** SOURCE INFORMATION follows **
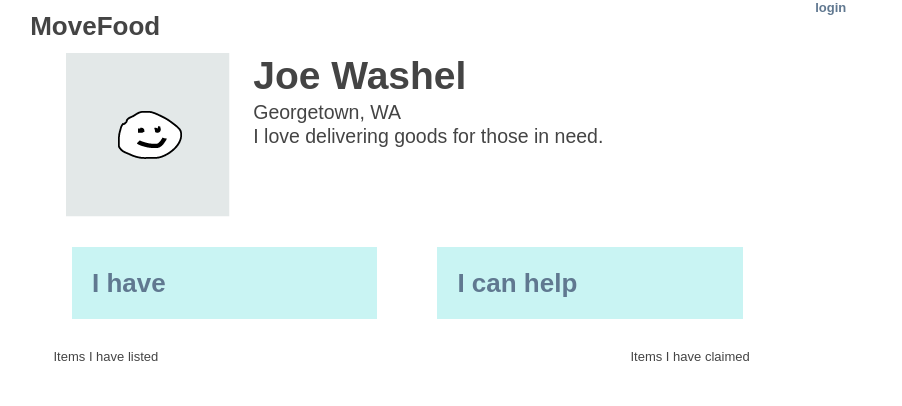
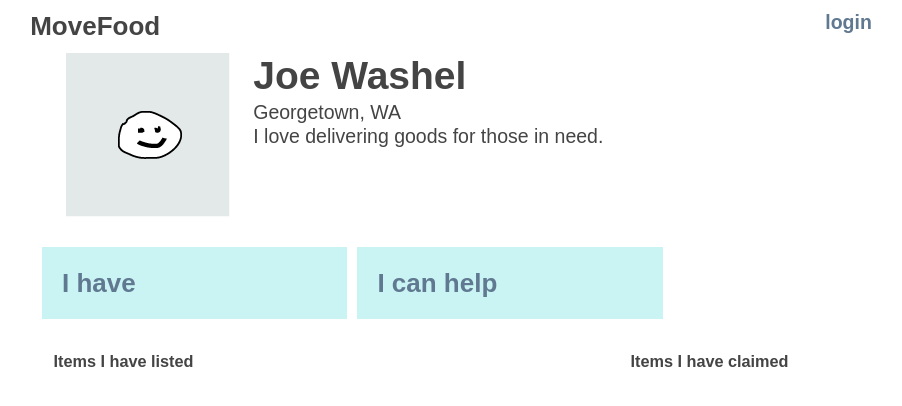
Before and after one commit to chachasikes/MoveFood, a CodeIgniter app: page /movefood/ in a window 1280 px wide. Shown: the top 406 px of the page, without its empty margins (21-923 px from the left). Run offline with CodeIgniter, Linux system fonts and the light colour scheme.

Commit message:
Added some css handles

```diff
--- a/source/css/style.css
+++ b/source/css/style.css
@@ -74,7 +74,7 @@ h3 {
 
 .button {
   padding: 20px;
-  margin: 30px;
+  margin: 30px 10px 30px 0;
   background-color: #C9F4F3;
 }
 
@@ -105,3 +105,9 @@ a:active, a:visited {
 #userdetails {
   font-size: 150%;
 }
+
+.login {
+  margin: 10px;
+    display: block;
+    font-size: 150%;
+}
--- a/source/index.html
+++ b/source/index.html
@@ -14,7 +14,7 @@
 <div id="container" class="section container_12">
     <div id="header">
         <div class="logo grid_8 alpha"><h1>MoveFood</h1></div>
-        <div class="grid_2 omega"><a href="#" onClick="return moveFood.showLogin()">login</a></div>
+        <div class="grid_2 omega"><a href="#" class="login" onClick="return moveFood.showLogin()">login</a></div>
         <div id="content" class="grid_12">
             <div id="userdetails"  class="grid_12">
                 <div class="grid_2"><div class="userimage"><img src="images/user_placeholder.png"/></div></div>
@@ -30,12 +30,12 @@
             </div>
             <div id="lists">
                 <div id="items" class="grid_6">
-                    <div class="list">Items I have listed</div>
+                    <div class="list"><h3>Items I have listed</h3></div>
                     <ul id="itemslist">
                     </ul>
                 </div>
                 <div id="claims" class="grid_6">
-                    <div class="list">Items I have claimed</div>
+                    <div class="list"><h3>Items I have claimed</h3></div>
                     <ul id="claimslist">
                     </ul>
                 </div>
```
** End of SOURCE INFORMATION **
◆ **WHAT TO PRODUCE**
Look through the data and gather every line with the string "login" in it.

◆ **YOUR SOLUTION**
+.login {
-        <div class="grid_2 omega"><a href="#" onClick="return moveFood.showLogin()">login</a></div>
+        <div class="grid_2 omega"><a href="#" class="login" onClick="return moveFood.showLogin()">login</a></div>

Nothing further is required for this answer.